“I’m not worried, Jen,” Josh said. “My guy’s party is in control of the election apparatus in the state, so it doesn’t really matter who gets the most votes. Your gal is going to lose.”
Written for the the following daily prompts: The Daily Spur (middle), Fandango’s One-Word Challenge (belittle), My Vivid Blog (woman), E.M.’s Random Word Prompt (magistrate), Word of the Day Challenge (deceptive), Ragtag Daily Prompt (superlative), and Your Daily Word Prompt (fraction). Image credit: Getty Images.

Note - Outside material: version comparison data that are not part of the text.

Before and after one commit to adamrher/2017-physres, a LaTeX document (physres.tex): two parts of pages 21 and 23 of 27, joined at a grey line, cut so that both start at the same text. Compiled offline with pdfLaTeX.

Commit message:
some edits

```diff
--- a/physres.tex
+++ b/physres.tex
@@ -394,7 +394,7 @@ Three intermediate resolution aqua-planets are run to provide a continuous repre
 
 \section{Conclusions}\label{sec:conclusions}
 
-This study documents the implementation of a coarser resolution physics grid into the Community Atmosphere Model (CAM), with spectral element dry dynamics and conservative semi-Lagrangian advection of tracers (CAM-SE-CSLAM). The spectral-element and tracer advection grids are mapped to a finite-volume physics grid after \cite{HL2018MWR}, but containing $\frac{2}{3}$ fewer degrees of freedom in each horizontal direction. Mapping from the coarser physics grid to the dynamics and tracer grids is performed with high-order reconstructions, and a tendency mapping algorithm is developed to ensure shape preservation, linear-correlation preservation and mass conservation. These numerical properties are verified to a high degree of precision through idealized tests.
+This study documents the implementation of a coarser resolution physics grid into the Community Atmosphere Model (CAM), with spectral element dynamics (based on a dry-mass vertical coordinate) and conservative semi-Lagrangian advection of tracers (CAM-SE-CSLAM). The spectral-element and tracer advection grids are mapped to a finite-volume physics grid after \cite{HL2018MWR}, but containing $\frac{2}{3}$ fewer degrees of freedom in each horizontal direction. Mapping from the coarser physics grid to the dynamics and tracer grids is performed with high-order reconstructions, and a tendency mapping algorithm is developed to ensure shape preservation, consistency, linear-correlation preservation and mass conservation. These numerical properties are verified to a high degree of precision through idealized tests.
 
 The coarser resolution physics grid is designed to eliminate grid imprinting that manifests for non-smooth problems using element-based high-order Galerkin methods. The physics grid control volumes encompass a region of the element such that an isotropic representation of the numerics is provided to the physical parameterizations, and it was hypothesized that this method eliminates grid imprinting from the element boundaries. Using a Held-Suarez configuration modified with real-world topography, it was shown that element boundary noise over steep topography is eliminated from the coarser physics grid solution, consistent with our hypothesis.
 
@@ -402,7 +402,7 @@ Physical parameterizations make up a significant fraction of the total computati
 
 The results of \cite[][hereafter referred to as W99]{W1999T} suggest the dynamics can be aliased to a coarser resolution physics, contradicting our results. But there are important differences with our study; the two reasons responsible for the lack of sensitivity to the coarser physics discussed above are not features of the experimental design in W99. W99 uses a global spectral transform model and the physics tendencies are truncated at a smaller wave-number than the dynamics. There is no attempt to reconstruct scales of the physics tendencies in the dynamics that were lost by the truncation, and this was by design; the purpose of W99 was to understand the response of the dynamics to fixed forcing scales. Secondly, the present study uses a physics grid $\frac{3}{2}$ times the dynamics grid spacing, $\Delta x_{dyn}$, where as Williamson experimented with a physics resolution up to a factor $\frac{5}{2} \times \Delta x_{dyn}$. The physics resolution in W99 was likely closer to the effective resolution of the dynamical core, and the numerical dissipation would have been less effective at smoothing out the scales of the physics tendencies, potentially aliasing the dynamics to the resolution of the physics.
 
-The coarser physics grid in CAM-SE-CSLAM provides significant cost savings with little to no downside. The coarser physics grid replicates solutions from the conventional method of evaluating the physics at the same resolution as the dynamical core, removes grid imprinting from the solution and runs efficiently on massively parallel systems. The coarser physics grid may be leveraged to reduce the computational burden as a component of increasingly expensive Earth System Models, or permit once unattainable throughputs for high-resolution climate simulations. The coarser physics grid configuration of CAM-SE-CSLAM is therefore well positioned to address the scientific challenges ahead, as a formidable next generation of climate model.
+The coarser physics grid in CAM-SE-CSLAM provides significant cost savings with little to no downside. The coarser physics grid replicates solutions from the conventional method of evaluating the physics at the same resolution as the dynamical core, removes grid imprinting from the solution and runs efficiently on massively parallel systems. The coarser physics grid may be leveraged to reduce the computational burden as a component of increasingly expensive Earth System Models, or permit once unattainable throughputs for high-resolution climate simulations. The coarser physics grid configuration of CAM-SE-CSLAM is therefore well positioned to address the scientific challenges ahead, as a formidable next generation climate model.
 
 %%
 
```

This might seem like a far-fetched scenario. But the fact is that the U.S. Supreme Court is currently hearing a case — Moore v. Harper — that, if approved, would grant state legislatures significantly more power over federal elections. This case is sponsored by Republicans and a favorable decision could allow Republican state legislatures to set the rules for federal elections — even if they result in partisan gerrymandering or violate state constitutions. In other words, these Republican-controlled states could set up election rules that would essentially assure Republican victories in gubernatorial elections, U.S. congressional elections, and presidential elections. And given the 6-3 conservative majority on the high court, there’s a good chance that the Republicans will get their way.